** Opening Input data block **
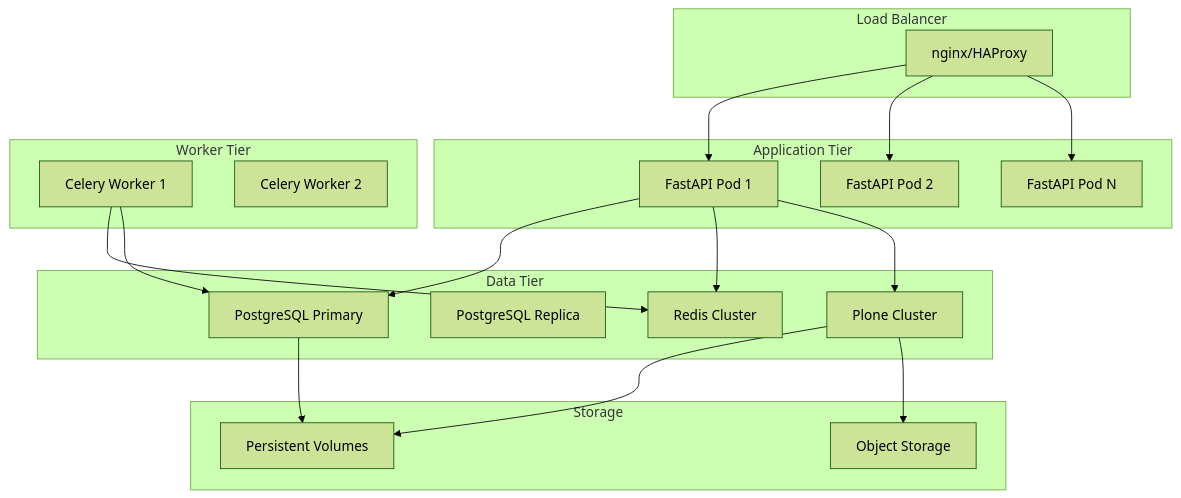
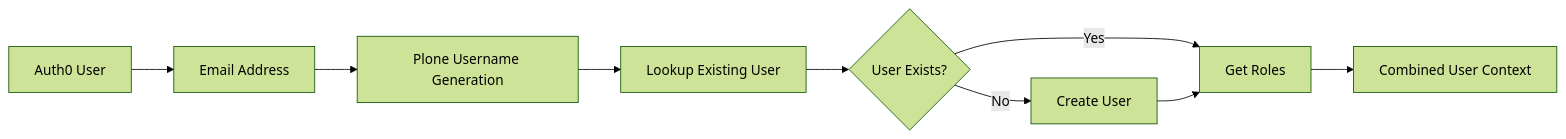
One commit to ryanmosz/eduhub changed the fourth of 4 diagrams in docs/architecture/system-architecture.md. Above: the diagram before and after it, drawn with Mermaid (forest theme). The commit also changed other lines of this file and 7 other files, not shown here.

````diff
--- a/docs/architecture/system-architecture.md
+++ b/docs/architecture/system-architecture.md
@@ -501,44 +210,11 @@
 ```mermaid
-graph TB
-    subgraph "Load Balancer"
-        A[nginx/HAProxy]
-    end
-
-    subgraph "Application Tier"
-        B[FastAPI Pod 1]
-        C[FastAPI Pod 2]
-        D[FastAPI Pod N]
-    end
-
-    subgraph "Worker Tier"
-        E[Celery Worker 1]
-        F[Celery Worker 2]
-    end
-
-    subgraph "Data Tier"
-        G[PostgreSQL Primary]
-        H[PostgreSQL Replica]
-        I[Redis Cluster]
-        J[Plone Cluster]
-    end
-
-    subgraph "Storage"
-        K[Persistent Volumes]
-        L[Object Storage]
-    end
-
-    A --> B
-    A --> C
-    A --> D
-
-    B --> G
-    B --> I
-    B --> J
-
-    E --> I
-    E --> G
-
-    G --> K
-    J --> K
-    J --> L
+graph LR
+    A[Auth0 User] --> B[Email Address]
+    B --> C[Plone Username Generation]
+    C --> D[Lookup Existing User]
+    D --> E{User Exists?}
+    E -->|Yes| F[Get Roles]
+    E -->|No| G[Create User]
+    G --> F
+    F --> H[Combined User Context]
 ```
````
** Closing Input data block **
* **What you are asked to do**:
Return the records exactly. Don't carry the pictures over.

* **Task solution**:
One commit to ryanmosz/eduhub changed the fourth of 4 diagrams in docs/architecture/system-architecture.md. Above: the diagram before and after it, drawn with Mermaid (forest theme). The commit also changed other lines of this file and 7 other files, not shown here.

````diff
--- a/docs/architecture/system-architecture.md
+++ b/docs/architecture/system-architecture.md
@@ -501,44 +210,11 @@
 ```mermaid
-graph TB
-    subgraph "Load Balancer"
-        A[nginx/HAProxy]
-    end
-
-    subgraph "Application Tier"
-        B[FastAPI Pod 1]
-        C[FastAPI Pod 2]
-        D[FastAPI Pod N]
-    end
-
-    subgraph "Worker Tier"
-        E[Celery Worker 1]
-        F[Celery Worker 2]
-    end
-
-    subgraph "Data Tier"
-        G[PostgreSQL Primary]
-        H[PostgreSQL Replica]
-        I[Redis Cluster]
-        J[Plone Cluster]
-    end
-
-    subgraph "Storage"
-        K[Persistent Volumes]
-        L[Object Storage]
-    end
-
-    A --> B
-    A --> C
-    A --> D
-
-    B --> G
-    B --> I
-    B --> J
-
-    E --> I
-    E --> G
-
-    G --> K
-    J --> K
-    J --> L
+graph LR
+    A[Auth0 User] --> B[Email Address]
+    B --> C[Plone Username Generation]
+    C --> D[Lookup Existing User]
+    D --> E{User Exists?}
+    E -->|Yes| F[Get Roles]
+    E -->|No| G[Create User]
+    G --> F
+    F --> H[Combined User Context]
 ```
````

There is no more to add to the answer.